Backstage Pass Even before the nightmare 2 hour 20 Km trip from the freeway to the stadium to review the concert, getting in contact with the right people had been a chore on it's own. As reported in the last edition we had several phone conversations with Manfred Rocha of Rocklight in Van Nuys well in advance of the concert. As the concert day approached our messages left on Manfred's answering machine went un-returned. Fortunately one my sources was able to provide Rocklight's Mark Lowman's cellular phone number. A couple of calls later and Mark kindly arranged a backstage pass.
I have been a fan of Pink Floyd since my teenage years. One of my earliest record purchases was Umagamma and the battered and torn double album still lurks in the depths of one of my milk crates of vinyl. I have avidly followed the band and the solo career of Roger Waters even attending his "Pros & Cons" and "Radio Chaos" concerts. Since Pink Floyd concert tours were so infrequent (until recently), I had never seen them play live until the "Momentary Lapse" tour visited Toronto.
I went to the "Momentary Lapse Of Reason" concert and was frankly disappointed. Not that the visuals, varilights or special effects were in any way disappointing. The laser simulators were a little lame with wide and wimpy beams in washed out colours but then again, that's the nature of simulations; they are never as good as the real thing.

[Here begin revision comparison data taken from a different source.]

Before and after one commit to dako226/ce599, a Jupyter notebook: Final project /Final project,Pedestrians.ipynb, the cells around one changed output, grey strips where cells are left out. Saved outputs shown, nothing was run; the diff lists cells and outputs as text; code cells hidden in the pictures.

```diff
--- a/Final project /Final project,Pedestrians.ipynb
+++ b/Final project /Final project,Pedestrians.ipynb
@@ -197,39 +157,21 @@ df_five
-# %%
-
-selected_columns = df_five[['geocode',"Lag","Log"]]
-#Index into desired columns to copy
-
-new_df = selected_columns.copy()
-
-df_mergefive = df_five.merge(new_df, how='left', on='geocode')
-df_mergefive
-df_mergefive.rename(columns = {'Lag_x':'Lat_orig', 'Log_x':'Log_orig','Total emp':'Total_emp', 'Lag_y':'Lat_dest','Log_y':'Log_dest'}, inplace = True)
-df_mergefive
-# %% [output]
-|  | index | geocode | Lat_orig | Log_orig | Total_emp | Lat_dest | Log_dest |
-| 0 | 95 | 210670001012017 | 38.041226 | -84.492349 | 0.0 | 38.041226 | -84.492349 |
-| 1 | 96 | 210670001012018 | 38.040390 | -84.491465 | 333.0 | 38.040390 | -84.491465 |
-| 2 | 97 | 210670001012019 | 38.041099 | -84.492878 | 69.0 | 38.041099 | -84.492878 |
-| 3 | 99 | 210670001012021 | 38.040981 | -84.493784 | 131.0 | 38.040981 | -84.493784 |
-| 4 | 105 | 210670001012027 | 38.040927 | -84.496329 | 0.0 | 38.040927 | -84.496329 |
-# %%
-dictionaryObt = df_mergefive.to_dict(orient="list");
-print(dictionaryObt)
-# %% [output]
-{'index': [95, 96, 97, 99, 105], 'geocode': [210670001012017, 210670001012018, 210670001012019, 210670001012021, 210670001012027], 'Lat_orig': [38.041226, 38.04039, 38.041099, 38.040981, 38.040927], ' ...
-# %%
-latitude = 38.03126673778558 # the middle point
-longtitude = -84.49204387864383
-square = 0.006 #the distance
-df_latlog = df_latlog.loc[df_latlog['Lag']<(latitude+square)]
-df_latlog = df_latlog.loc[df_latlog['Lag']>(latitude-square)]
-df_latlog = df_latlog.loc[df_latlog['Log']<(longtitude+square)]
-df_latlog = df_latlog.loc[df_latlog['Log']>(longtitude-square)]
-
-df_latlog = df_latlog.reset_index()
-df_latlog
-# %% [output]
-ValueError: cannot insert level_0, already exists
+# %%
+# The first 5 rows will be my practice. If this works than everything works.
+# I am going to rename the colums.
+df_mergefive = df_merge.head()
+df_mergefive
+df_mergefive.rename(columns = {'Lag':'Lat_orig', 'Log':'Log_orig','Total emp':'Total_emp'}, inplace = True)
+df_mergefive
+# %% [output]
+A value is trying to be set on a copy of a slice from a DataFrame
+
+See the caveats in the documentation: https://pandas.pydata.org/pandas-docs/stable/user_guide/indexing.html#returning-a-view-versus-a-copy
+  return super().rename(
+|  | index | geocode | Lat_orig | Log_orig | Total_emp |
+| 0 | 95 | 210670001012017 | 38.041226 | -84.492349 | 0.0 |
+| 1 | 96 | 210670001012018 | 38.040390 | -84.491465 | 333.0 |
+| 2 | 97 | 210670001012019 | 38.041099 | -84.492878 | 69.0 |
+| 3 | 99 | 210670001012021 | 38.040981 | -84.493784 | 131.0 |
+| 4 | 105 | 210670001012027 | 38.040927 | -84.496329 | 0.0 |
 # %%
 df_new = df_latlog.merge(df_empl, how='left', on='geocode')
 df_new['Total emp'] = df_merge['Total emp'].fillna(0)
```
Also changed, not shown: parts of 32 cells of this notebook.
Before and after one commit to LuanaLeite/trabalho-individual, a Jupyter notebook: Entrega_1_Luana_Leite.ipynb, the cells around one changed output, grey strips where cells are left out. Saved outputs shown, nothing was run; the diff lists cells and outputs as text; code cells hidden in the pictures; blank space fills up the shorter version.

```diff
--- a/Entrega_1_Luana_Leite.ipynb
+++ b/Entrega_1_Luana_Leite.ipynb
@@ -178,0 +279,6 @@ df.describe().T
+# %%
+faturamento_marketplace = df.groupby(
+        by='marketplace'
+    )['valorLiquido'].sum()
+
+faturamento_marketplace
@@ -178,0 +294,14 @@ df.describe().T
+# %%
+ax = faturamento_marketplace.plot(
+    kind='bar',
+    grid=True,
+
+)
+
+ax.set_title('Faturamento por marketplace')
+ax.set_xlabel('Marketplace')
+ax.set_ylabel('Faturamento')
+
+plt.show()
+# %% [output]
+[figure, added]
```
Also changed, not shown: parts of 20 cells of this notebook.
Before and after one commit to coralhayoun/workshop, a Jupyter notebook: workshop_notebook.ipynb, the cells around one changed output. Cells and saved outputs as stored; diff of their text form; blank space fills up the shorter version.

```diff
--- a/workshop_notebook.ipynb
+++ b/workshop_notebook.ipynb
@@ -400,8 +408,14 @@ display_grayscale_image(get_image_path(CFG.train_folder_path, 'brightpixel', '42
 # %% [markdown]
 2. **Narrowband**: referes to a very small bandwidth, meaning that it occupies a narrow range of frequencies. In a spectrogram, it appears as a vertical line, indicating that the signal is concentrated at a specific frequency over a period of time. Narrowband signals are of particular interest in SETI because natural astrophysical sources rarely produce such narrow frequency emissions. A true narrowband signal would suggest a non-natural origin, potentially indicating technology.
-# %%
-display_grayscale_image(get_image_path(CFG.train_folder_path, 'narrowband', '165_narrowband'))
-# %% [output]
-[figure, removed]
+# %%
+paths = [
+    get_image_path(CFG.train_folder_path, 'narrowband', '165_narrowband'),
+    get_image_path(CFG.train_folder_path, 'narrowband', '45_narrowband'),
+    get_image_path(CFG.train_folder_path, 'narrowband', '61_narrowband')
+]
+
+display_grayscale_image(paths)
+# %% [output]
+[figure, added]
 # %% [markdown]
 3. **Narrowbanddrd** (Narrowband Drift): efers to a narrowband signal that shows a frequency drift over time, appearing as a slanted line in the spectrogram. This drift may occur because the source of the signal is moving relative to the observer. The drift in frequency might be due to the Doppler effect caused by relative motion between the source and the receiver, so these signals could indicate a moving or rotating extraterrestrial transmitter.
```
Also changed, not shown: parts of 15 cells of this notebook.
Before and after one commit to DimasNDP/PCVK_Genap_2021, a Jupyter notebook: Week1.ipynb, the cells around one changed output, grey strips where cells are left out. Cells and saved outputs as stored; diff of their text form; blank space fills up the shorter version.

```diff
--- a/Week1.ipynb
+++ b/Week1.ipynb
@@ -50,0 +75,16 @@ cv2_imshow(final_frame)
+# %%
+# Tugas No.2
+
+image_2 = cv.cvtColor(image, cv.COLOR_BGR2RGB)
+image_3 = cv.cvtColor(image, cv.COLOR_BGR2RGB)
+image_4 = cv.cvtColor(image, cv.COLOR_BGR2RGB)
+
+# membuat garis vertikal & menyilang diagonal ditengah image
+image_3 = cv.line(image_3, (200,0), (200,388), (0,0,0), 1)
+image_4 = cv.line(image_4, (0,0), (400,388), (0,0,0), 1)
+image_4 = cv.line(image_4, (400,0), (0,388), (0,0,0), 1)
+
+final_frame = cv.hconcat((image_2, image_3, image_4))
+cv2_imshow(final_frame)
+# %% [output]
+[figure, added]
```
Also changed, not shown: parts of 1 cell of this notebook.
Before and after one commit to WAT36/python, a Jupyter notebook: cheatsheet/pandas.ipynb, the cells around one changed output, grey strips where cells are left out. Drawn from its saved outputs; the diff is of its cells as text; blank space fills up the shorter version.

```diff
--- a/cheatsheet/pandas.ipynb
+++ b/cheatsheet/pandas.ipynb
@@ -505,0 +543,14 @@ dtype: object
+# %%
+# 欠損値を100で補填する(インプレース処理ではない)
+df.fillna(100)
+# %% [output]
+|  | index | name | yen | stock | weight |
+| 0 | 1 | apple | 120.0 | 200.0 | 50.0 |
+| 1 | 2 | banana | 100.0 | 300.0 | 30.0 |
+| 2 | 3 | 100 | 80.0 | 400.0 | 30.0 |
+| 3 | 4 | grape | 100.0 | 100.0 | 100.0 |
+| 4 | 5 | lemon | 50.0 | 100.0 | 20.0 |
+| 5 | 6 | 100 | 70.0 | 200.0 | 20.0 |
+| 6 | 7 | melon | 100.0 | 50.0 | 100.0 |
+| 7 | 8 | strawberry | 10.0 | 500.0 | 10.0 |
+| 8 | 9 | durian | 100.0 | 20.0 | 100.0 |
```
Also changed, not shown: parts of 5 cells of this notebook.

The lasers on that tour were interesting but average with single and double bounce beam matrixes formed around the performers; a mirror-ball effect and some static grating effects. I kept waiting to see some fancy 15 frame per second, 16.7 million colour, 3D animations on the circular rear projection screen - they never materialised.
The source of my disappointment was not the quality of the production but rather the quality of David Gilmour's singing. I guess that after a decade of listening to "Comfortably Numb" sung by Waters, Gilmour failed to satisfy even after making allowances for the inevitable difference between recorded and live performances.


The Division Bell Concert

With a coveted "Access All Areas" pass in hand, the traffic and parking frustrations behind me, it suddenly all became real and exciting. Soon I would be watching one of my all time favorite rock bands up close and personal; a once in a lifetime opportunity thanks to Rocklight.
I entered the backstage area after the show had started. I was warmly greeted by one of the IATSE stage hands who recognised me from other shows we had worked on. He kindly offered to lead me to the laser area. There we were greeted by an irate and hostile laser operator who berated me for being on a "high security" stage even though the IA stage hand and security had admitted me to the area without question. I retreated from the rude verbal barrage and made my way out to the area in front of the sound and light control position to watch the show.
The vast proscenium arch was liberally studded with varilights and other fixtures. The huge circular projection screen with it's perimeter of varilights was back but with a twist. This time is was motorised and tiltable so it could be lowered over the band and it's lights used to give a "UFO" like look. The rear projected movie films were crisp and bright. The band had it's own 'sub-stage'' with transparent back and roof.
The first laser effect I saw was a simple double mirror bounce. What was striking about it was the intense, emerald green (510.6 nm). Even with several kilowatts of other lighting on the band, the laser beams, emanating from stage left and right, were vivid and solid. As additional beams were added to the array, the brightness did not drop perceptibly.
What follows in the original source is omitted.